You can read more here, but it’s a ‘theory’ of illness and cure that originated prior to the discovery of germs and the development of germ theory. Since that time, it has persisted largely and remarkably unchanged. The basic axioms are that “like cures like” and “the more you dilute something, the stronger it becomes.” So, for example, if you’re an end-stage alcoholic suffering from cirrhosis of the liver, the best medicine is tequila, but only if you cut it with water so many times that there’s no tequila left in your tequila. So, two wrongs (and one utter violation of the laws of physics as we know them) make not a right, but a nothing (i.e. giving water to someone with cirrhosis). And the fact that homeopathy is predicated upon diluting any actual effects out of existence is probably the reason it’s persisted while other historical, magical nonsense like alchemy, bloodletting, lobotomies, and exorcisms have gone extinct — homeopathy is relatively harmless because it’s all placebo, all the time (unless a practitioner makes a mistake and creates a nostrum that actually has some effect, which would be a problem). At the time this was proposed, it was as reasonable as any other contemporary approach to medicine, but in this day and age, it’s utter quackery.

Let’s come back to this later.

I’m OK, You’re OK

In software development, we start out as babes in the woods with an “I’m not OK, you’re OK” mentality. Everyone else knows what they’re doing and we’re lost. This is not healthy — we should be nurtured and not judged until we feel that we’re OK. Likewise, what separates good mentors from Expert Beginners is the adoption of an “I’m OK, you’re OK” attitude versus an “I’m OK, you’re not OK.” The latter is also not good. I write code and I’m OK. You write code and you’re OK. Maybe you’re more experienced than me, or maybe I’m more experienced than you. Either way, that’s OK. I’m OK and you’re OK.

At the end of the day, we’re all writing code that works, or at least trying to. And that’s OK. It’s OK if it doesn’t always work. We’re all trying. Maybe I test my code before checking it in. I’m OK. Maybe I at least compile it. And that’s OK. Maybe you don’t. And that’s OK. You’re OK. I’m OK and you’re OK. As long as we’re all trying, or, if not always trying, at least showing up, we’re all OK. There’s no sense casting aspersions or being critical.

This is the mature, healthy way to regard one another in the industry. Isn’t it? As long as we show up to work for the most part and sometimes write stuff that does stuff, who is anyone to judge? We’re all OK, and that’s OK.

Can Anyone Recommend an Apothecary?

If I’ve learned anything from reading all of the Game of Thrones books, it’s that the Middle Ages were awesome.

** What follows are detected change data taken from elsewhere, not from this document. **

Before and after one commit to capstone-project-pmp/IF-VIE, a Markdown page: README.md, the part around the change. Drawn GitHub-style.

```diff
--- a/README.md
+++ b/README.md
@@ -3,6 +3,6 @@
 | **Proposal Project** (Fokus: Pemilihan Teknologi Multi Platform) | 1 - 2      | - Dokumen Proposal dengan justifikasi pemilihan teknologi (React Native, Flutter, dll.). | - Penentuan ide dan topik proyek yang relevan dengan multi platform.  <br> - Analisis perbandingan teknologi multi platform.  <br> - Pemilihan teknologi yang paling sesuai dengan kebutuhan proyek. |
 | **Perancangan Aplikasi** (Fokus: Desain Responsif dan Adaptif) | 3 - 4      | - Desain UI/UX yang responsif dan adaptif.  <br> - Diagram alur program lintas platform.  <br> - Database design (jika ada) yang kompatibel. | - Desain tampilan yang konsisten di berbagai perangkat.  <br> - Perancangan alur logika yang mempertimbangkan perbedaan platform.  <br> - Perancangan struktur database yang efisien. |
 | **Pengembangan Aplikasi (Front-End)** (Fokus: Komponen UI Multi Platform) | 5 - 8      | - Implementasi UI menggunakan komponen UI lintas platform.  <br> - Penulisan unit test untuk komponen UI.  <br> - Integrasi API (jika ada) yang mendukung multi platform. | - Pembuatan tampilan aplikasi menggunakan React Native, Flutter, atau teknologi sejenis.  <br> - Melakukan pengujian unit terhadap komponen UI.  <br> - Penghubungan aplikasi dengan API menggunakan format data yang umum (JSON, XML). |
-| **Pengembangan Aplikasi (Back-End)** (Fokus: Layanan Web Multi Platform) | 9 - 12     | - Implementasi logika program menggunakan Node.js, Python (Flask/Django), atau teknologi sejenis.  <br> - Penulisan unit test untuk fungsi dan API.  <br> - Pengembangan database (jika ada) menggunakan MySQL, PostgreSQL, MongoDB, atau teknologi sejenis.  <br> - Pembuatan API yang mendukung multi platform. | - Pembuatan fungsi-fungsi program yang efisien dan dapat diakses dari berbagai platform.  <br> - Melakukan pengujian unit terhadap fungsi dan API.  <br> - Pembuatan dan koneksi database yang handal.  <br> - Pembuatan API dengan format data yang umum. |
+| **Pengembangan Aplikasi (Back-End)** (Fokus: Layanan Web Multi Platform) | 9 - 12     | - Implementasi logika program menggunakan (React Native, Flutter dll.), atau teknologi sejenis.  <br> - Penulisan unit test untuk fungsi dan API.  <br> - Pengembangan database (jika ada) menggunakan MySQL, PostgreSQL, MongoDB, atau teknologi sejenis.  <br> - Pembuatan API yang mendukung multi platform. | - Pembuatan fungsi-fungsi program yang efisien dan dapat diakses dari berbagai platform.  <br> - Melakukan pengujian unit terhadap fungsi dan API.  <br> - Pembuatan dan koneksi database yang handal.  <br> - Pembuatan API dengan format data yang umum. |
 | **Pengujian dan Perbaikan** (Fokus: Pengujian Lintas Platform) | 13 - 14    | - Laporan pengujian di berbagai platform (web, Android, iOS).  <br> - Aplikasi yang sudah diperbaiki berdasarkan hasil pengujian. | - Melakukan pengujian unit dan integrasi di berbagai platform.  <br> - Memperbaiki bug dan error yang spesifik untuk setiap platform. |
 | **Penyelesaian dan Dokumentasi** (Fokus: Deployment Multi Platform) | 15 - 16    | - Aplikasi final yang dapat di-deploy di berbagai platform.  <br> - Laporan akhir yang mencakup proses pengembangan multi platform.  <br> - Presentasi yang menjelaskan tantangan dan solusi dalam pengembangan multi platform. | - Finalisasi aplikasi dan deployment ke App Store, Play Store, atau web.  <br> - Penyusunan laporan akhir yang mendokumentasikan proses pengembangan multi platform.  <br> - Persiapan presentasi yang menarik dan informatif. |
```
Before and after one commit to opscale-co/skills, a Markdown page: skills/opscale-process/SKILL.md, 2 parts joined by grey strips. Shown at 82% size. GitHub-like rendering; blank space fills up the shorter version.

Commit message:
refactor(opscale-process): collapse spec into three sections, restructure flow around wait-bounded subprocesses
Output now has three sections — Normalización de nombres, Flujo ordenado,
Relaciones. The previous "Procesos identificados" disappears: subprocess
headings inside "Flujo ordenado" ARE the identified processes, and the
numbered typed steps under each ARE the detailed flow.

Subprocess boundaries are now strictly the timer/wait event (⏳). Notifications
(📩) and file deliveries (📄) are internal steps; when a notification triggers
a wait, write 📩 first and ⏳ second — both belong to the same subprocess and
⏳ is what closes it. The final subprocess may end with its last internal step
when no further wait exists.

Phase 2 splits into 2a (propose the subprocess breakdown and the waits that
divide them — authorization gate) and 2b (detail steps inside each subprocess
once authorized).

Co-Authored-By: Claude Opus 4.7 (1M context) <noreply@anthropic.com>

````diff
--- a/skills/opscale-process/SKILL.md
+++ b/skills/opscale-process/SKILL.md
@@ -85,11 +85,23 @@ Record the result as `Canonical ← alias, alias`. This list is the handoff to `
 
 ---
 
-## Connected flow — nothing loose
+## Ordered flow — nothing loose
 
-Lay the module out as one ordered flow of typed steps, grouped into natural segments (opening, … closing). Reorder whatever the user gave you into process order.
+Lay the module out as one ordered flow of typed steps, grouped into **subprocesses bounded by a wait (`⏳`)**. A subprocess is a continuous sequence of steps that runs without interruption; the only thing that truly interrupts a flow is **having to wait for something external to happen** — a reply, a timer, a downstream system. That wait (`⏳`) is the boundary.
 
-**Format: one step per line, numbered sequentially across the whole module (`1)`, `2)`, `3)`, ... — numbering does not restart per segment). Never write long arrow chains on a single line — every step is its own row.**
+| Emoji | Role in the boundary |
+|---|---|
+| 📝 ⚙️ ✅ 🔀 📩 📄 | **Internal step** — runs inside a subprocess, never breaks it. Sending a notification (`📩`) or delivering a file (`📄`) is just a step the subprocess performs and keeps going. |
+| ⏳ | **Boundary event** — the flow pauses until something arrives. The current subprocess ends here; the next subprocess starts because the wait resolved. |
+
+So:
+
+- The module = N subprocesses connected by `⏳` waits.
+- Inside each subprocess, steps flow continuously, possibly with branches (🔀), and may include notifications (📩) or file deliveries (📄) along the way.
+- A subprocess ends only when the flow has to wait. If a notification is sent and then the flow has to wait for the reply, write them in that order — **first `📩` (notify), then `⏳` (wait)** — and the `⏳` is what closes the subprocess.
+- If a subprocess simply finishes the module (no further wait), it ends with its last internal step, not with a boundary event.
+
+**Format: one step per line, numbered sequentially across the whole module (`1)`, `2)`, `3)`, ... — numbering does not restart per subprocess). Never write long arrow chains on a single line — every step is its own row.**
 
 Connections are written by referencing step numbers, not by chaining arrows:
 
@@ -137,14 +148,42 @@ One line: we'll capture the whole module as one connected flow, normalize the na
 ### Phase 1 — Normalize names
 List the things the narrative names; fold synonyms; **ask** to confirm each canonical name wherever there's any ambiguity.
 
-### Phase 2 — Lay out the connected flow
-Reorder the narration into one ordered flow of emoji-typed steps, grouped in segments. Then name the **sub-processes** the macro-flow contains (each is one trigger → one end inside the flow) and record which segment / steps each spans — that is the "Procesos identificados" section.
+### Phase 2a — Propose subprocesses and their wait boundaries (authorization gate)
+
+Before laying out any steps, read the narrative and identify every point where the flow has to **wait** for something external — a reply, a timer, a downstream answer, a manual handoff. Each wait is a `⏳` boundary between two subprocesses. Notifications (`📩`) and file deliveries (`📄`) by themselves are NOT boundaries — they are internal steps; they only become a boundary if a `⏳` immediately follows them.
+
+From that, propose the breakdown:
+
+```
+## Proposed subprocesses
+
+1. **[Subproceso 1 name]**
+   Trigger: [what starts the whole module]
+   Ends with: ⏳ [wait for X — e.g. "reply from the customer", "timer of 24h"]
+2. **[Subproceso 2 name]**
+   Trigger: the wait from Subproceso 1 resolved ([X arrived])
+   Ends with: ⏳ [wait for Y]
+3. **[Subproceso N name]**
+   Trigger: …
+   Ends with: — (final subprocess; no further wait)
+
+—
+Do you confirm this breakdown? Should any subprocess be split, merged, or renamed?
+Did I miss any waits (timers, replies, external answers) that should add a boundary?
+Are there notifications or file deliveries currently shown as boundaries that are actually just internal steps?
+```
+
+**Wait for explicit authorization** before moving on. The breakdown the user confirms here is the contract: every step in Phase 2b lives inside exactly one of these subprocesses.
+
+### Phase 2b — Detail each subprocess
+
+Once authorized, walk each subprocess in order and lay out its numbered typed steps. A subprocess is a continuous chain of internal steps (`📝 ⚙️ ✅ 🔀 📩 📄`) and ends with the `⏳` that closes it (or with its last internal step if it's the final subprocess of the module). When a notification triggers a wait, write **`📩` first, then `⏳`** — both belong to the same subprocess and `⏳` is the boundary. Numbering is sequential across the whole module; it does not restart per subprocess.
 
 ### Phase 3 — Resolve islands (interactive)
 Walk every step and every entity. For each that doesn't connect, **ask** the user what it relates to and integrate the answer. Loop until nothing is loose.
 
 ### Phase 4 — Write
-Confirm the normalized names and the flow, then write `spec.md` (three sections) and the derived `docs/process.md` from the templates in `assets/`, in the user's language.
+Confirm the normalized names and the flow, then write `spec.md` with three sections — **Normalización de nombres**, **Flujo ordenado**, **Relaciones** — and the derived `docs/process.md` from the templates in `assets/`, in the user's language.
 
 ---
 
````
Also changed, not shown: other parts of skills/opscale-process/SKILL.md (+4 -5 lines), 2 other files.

Dragons and Whitewalkers and all that stuff. But what gets less play in those history textbooks is the rise of the merchant class during that time period. This is due in large part to the emergence of merchant and craft guilds. Craft guilds, specifically, were a fascinating and novel construct that greased the skids for the increased specialization of labor that would later explode in the Industrial Revolution (I think that happens in book 6 of Game of Thrones, but we’ll see when it comes out).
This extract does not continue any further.